current recognizable form of the sitar as we know it today has its
origins in the 1700's during the Moghul Empire. Since then Empire the
sitar evolved as a soloists instrument. There is a modern view, based on
a theory that the name of the musical instrument “trikantrika vina” a
three stringed chordophone which was altered by the Muslims during the
middle ages. Although during this time lutes were nonexistent.
C' G C C F
G' C X F
Sitars are primarily tuned in C, C# or D sometimes they
maybe tuned to a lower B depending on the scale length of the
instrument. For the Vilayat Khan sitar tuning X denotes Sa (C) 2nd
string is removed.
The exposure of the sitar in the west primarily in
North America and Europe, was in large part to Pt. Ravi Shankar and
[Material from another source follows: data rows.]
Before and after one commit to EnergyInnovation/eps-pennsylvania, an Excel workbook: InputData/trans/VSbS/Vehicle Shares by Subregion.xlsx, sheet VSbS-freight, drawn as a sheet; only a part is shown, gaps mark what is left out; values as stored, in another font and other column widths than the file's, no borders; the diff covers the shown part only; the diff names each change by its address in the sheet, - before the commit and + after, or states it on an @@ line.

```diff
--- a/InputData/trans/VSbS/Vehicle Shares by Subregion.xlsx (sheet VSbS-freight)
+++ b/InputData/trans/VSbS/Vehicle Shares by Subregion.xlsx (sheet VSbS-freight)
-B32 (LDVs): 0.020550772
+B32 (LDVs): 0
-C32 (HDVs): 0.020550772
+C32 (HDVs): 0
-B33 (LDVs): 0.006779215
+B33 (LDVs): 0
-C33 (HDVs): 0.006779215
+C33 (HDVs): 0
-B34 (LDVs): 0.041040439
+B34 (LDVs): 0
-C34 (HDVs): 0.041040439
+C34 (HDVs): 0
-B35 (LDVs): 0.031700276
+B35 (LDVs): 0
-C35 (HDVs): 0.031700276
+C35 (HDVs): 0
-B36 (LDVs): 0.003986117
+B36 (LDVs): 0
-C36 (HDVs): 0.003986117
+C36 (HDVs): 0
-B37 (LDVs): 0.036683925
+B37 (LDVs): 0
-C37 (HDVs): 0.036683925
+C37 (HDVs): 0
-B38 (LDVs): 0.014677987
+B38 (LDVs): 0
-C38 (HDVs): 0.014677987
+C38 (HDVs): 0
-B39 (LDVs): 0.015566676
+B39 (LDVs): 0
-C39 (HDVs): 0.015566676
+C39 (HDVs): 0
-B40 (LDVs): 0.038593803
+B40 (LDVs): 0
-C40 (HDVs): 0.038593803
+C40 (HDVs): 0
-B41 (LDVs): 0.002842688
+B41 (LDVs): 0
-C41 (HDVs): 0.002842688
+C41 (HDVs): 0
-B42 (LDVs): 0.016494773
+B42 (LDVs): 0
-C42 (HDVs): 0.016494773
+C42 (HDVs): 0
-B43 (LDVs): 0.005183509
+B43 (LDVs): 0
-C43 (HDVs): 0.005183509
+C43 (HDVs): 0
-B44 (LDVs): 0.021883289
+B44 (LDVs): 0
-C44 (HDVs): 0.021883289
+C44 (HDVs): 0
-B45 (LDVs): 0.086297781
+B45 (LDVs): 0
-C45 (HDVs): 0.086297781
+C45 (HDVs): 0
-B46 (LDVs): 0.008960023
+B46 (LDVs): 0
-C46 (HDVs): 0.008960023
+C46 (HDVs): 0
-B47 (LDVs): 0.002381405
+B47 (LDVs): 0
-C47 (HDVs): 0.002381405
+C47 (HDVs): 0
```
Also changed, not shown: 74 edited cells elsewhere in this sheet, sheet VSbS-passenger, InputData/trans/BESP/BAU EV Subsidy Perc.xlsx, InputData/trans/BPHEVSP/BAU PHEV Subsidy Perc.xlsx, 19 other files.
George Harrison although soon after Pandit Vilayat Khan also contributed
to the popularity of the sitar world wide. The Beatles featured the
instrument in their compositions including Norwegian wood / The bird has
flown, With in you with out you, Tomorrow never knows and Love you to.
Brian Jones of the Rolling Stones also played the sitar in the song
Paint it Black. From the 1960's to the 1970's the sitar was often
included in rock recordings predominantly in psychedelic and progressive
New Grove Dictionary of Music by Stanley Sadie
Pages 392-394 (Sitar). Abu'l Fazl: Ain-I-akhbari (c1590) translation by
H. Blochmann in, The Imperial Musicians (Calcutta, 1873, 2/1927) 680ff
translation H. Jarrett, rev J. Sarkar in Sangit, Bibliotheica indica,
cclxx (Calcutta, 1948). 260ff. Pratap Sing, compiler; sangit-sar (Jaipur
c1800) ed. Poona Gayan Samaj (Poona, 1910-12) [in Hindi]. S. M. Tagore
Hindu Music from Various Authors (Calcutta 1875, 2 1882/R1965).